mail@toveykristiansen.com / NO: 0047 - 957 82 042

Utopia Planitia

Unité d'Habitation

The Crux of Dwelling

A Utopian Monument

The Radiant City

The Zone of Alienation #1

The Zone of Alienation #2

You don’t need a weatherman
to know which way the wind

If humans were gone at least a
third of all birds on Earth might not even notice

Terrorism, samhällsfara,
attentat, mord! (Amalthea)

Unrealized Ruins

Zone of Alienation
The Zone - it's … a very complicated system … of traps, let's call it, and all of them are deadly. I don't know what's going on here when humans are away, but the moment someone shows up, everything starts moving.
- Stalker, (Tarkovsky, 1979)

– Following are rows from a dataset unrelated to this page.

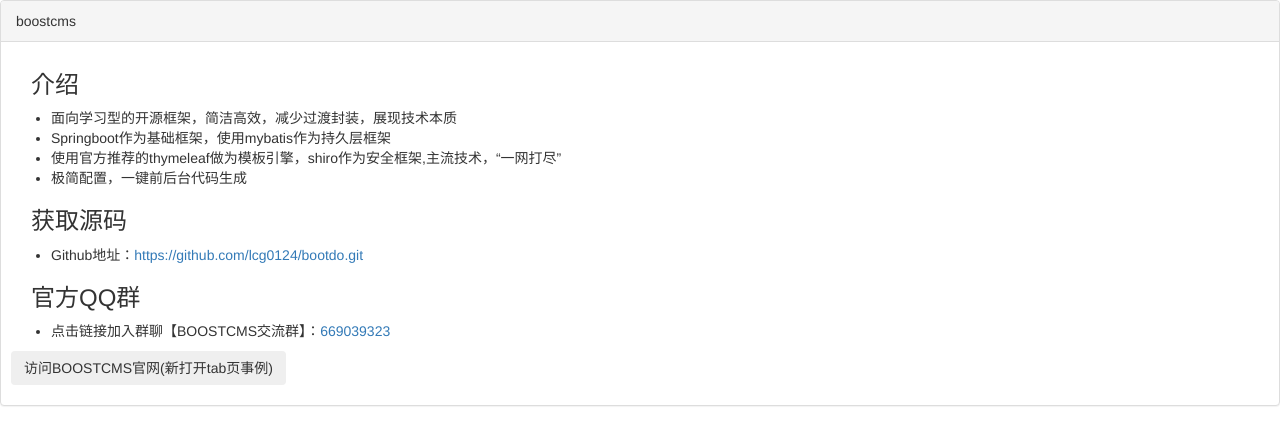
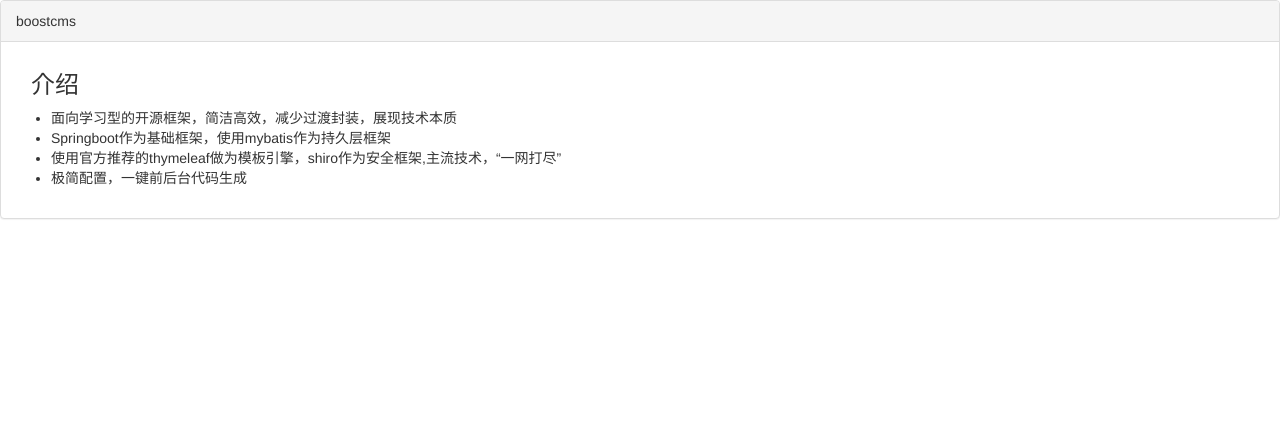
Before and after one commit to codecms/boostcms, a Spring app: page /main in a window 1280 px wide. Shown: the top 445 px of the page. Run offline with Thymeleaf, Linux system fonts and the light colour scheme; the template is opened without the code that fills it, so the values that code supplies are empty; some of the project's set-up classes (security, data sources, template engines, error pages and the like) are left out, and stand-ins take their place.

Commit message:
main page

```diff
--- a/src/main/resources/templates/main.html
+++ b/src/main/resources/templates/main.html
@@ -19,21 +19,7 @@
             <li>极简配置，一键前后台代码生成</li>
         </ul>
 
-        <h3>&nbsp;&nbsp;&nbsp;获取源码</h3>
-        <ul>
-            <li>Github地址：<a href="https://github.com/lcg0124/bootdo.git"
-                            th:href="@{https://github.com/lcg0124/bootdo.git}" target="_blank">https://github.com/lcg0124/bootdo.git</a>
-            </li>
 
-        </ul>
-
-        <h3>&nbsp;&nbsp;&nbsp;官方QQ群</h3>
-        <ul>
-            <li>点击链接加入群聊【BOOSTCMS交流群】：<a href="https://jq.qq.com/?_wv=1027&k=5EYXfiZ">669039323</a></li>
-
-        </ul>
-
-        <button class="btn" onclick="openPage('http://bootdo.com','bootdo.com')">访问BOOSTCMS官网(新打开tab页事例)</button>
     </div>
 </div>
 </body>
```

In Andrei Tarkovsky’s film Stalker released in 1979 three men - a stalker, a writer and a professor, ventures into a place they call “the Zone”, where the landscape is in constant alteration. The inspiration for this Zone came supposedly from the Mayak nuclear facility in the Soviet Union, which had seen an accident in 1957 rendering the surrounding area extremely hazardous to humans. Tarkovsky used ruins surrounding the Tallinn power station in Estonia as film location. This area was badly polluted, something claimed to be the reason for his untimely death due to lung cancer in 1986.

At 1.24 am on 26 April 1986 an accident occurred at the Chernobyl nuclear power plant, causing one of the reactors to explode. 36 hours after the accident the almost 50,000 inhabitants of Pripyat, a city only 3 kilometres away, were evacuated at two hours’ notice and with a promise that they would be able to return after three days. An area of 30 square kilometres, including Pripyat, was closed off and has remained uninhabitable because of the radioactive contamination from the accident.

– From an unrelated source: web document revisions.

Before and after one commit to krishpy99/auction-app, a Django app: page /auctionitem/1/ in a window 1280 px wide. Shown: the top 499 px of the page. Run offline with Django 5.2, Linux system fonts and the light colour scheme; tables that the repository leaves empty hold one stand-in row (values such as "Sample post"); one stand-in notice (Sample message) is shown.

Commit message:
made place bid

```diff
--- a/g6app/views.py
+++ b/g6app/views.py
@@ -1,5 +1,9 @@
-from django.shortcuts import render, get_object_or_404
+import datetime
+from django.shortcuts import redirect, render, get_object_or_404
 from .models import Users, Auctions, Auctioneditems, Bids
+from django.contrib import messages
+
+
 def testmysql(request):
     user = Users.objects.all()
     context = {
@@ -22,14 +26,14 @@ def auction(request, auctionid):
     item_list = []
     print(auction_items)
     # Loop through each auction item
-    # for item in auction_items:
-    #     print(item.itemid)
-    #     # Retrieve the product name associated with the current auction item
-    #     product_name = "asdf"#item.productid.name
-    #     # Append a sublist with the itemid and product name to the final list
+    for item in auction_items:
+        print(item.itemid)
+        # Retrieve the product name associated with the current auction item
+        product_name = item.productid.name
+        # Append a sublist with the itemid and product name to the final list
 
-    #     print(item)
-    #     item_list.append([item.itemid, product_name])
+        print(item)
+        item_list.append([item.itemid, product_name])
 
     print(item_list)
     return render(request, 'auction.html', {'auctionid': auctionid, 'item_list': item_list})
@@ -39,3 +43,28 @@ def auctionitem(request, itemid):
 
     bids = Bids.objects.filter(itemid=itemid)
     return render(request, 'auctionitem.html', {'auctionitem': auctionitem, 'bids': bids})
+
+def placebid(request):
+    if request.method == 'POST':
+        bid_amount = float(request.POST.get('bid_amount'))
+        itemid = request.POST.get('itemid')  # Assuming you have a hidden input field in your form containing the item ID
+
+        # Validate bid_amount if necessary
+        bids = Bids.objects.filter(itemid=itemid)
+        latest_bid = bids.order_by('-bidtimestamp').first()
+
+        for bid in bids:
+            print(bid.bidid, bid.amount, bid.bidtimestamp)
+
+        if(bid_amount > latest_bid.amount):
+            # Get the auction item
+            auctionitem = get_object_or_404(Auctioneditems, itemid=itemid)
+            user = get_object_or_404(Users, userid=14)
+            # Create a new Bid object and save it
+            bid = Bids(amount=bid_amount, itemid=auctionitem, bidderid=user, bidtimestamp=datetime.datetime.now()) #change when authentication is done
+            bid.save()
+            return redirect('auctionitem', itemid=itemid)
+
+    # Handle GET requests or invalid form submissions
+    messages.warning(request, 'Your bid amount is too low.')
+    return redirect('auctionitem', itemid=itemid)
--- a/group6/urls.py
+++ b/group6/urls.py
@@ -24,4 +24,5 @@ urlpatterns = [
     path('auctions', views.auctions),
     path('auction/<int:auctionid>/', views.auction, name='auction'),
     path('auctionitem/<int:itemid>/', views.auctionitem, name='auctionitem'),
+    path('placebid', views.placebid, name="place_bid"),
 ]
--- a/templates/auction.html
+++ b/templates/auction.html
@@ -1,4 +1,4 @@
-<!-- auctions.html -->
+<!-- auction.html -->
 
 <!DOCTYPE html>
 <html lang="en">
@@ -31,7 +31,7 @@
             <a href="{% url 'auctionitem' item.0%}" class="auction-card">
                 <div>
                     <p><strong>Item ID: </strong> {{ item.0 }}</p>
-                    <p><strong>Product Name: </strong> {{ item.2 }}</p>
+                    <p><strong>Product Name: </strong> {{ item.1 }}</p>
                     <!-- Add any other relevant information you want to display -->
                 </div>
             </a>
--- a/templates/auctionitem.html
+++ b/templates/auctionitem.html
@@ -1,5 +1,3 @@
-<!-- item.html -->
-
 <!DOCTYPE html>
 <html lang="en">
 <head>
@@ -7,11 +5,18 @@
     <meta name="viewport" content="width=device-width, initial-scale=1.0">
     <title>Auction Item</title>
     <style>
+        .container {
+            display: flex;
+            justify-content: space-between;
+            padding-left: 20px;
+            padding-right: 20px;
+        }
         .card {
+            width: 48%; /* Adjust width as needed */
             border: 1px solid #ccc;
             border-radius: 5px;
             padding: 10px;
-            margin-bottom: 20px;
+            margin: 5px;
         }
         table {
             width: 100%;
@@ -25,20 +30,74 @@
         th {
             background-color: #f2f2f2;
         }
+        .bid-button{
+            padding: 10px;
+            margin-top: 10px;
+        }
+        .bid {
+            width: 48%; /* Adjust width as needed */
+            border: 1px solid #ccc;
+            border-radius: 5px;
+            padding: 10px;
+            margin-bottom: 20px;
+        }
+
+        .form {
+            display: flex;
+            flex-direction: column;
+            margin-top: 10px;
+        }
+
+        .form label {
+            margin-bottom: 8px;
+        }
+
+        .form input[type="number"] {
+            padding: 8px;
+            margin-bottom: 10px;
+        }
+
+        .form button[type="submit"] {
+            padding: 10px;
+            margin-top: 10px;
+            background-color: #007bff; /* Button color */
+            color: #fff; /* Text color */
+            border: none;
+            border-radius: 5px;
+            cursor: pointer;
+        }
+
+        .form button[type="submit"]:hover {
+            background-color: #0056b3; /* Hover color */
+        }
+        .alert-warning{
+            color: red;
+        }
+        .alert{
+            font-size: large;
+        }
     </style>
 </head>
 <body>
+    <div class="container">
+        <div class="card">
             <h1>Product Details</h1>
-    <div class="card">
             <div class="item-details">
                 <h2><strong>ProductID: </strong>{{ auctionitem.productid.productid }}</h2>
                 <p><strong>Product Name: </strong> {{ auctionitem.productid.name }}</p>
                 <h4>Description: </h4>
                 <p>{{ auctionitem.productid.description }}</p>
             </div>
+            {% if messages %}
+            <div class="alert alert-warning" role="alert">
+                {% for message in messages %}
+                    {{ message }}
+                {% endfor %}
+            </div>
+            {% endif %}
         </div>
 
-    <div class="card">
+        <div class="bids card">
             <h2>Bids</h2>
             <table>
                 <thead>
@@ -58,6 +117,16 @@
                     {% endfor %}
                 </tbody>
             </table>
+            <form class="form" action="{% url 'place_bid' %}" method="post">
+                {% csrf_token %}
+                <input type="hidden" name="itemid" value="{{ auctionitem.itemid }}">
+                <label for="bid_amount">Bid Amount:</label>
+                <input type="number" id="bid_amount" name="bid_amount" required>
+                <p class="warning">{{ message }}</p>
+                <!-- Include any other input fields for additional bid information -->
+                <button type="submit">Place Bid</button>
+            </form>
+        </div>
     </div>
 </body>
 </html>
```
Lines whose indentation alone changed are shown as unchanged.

June 24, 2010 I gathered digital photographic material within the closed off zone, now referred to as “The Zone of Alienation”. When I later went through the material on my laptop a portion of the images took on a life of their own.  The images changed each time I viewed them. They started dividing and rearranging themselves into abstract black and white patterns or turning intensely green while keeping parts of the original image. In both instances parts of the image disappeared altogether being replaced by grey rectangular shapes. This grey was the background of the Preview program being used to enable the viewing of the images. I tried to transfer the original files to another computer in order to print them, but this computer was unable to open them referring to them as unrecognizable files. The only way I could capture this mutating phenomenon was by saving the images as the screenshots being shown in the exhibition.

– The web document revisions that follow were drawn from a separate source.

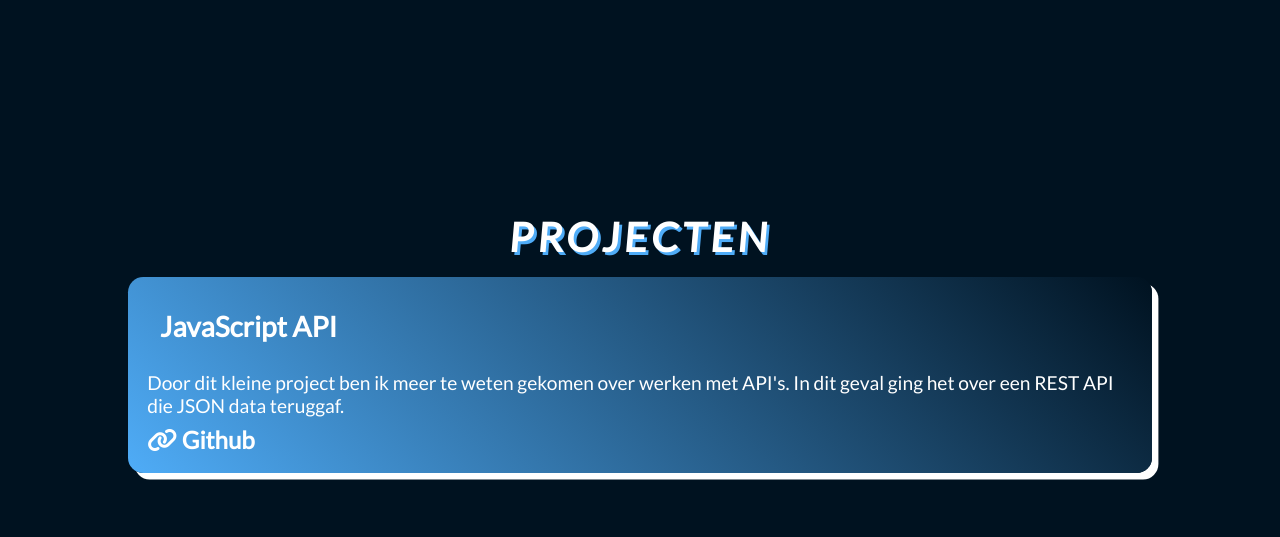
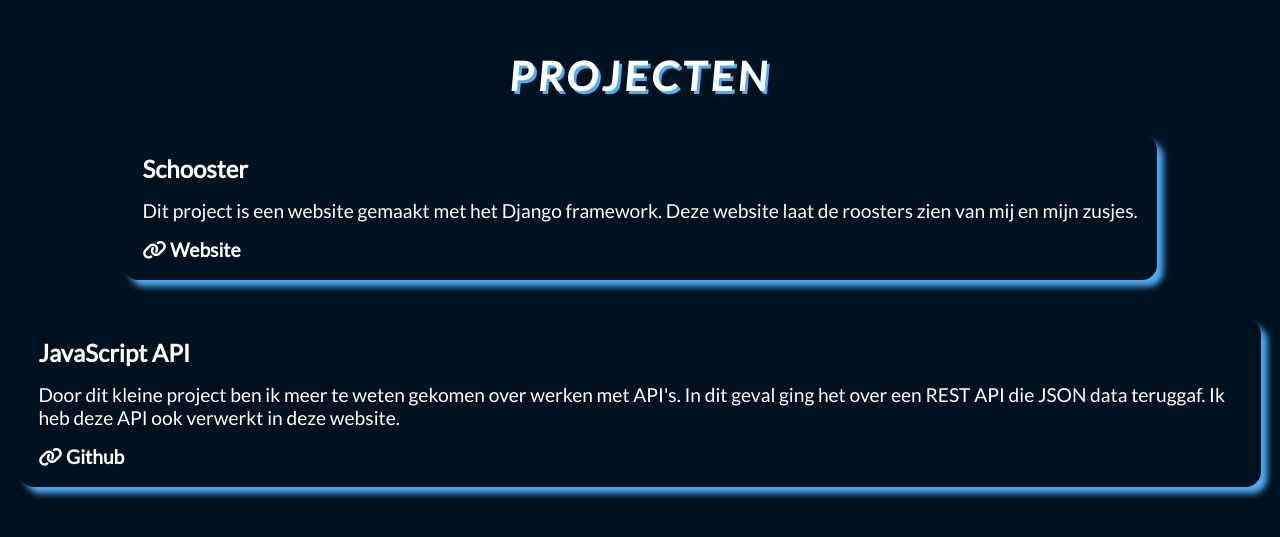
Before and after one commit to martijnschermers/personal-portfolio, a Svelte app in the folder martoen.nl/: page / in a window 1280 px wide. Shown: the part 1076-1613 px from the top of the page. Built offline with nearby package versions, Linux system fonts and the light colour scheme; no server answers.

Commit message:
Removed styles & added project

```diff
--- a/martoen.nl/src/Projects.svelte
+++ b/martoen.nl/src/Projects.svelte
@@ -1,54 +1,38 @@
 <script>
+  import { fly } from "svelte/transition";
+  import { onMount } from "svelte";
+
+  let visible = false;
+  onMount(() => (visible = true));
 </script>
 
 <div id="projects" class="projects container">
   <h1>Projecten</h1>
-  <div class="project-card">
-    <div class="header">
-      <h2>JavaScript API</h2>
+  {#if visible}
+    <div transition:fly={{ y: 200, duration: 2000 }} class="card">
+      <h2>Schooster</h2>
+
+      <p>
+        Dit project is een website gemaakt met het Django framework. Deze
+        website laat de roosters zien van mij en mijn zusjes.
+      </p>
+      <a href="https://schooster.nl/"><i class="fa fa-link" /> Website</a>
     </div>
 
-    <div class="content">
+    <div transition:fly={{ y: 200, duration: 2000 }} class="card">
+      <h2>JavaScript API</h2>
+
       <p>
         Door dit kleine project ben ik meer te weten gekomen over werken met
         API's. In dit geval ging het over een REST API die JSON data teruggaf.
+        Ik heb deze API ook verwerkt in deze website.
       </p>
-      <a href="#projects"><i class="fa fa-link" /> Github</a>
+      <a href="https://github.com/martijnschermers/javascript-api"
+        ><i class="fa fa-link" /> Github</a
+      >
     </div>
-  </div>
+  {/if}
 </div>
 
 <style>
-  .projects {
-    margin-top: 5em;
-    flex-direction: column;
-  }
-
-  h2 {
-    font-size: 1.75rem;
-  }
-
-  p {
-    font-size: 1.2rem;
-    margin-bottom: 0.5rem;
-  }
-
-  a {
-    font-size: 1.5rem;
-    font-weight: bold;
-  }
-
-  .project-card {
-    padding: 1.5em;
-    border-radius: 1.2em;
-    box-shadow: 0.5em 0.5em var(--white);
-    background: linear-gradient(45deg, var(--primary), var(--secondary));
-    width: 80%;
-    transition: 0.3s linear;
-  }
-
-  .header {
-    padding: 1em;
-    border-radius: 2em 2em 0 0;
-  }
 </style>
```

Similarly unexplained distortions of the images recorded in the vicinity of Chernobyl were reported by the documentary filmmaker Vladimir Schevchenko and others when reviewing their film stocks documenting the clean up of the nuclear disaster in 1986. Black spots and white flares and a crackling noise appeared consistently on all of their films.
The Zone of Alienation, 2010
Inkjet print on Hahnemühle German Etching paper, 60 x 200 cm, table.

Installation view from ESCAPE, Lunds konsthall, Malmö, Sweden, January 29 - February 27, 2011
The Zone of Alienation, 2010
Detail shot
Exerpt from the press release for the exhibition The Zone of Alienation at Galleri Lilith Waltenberg, February 17 - 27, 2011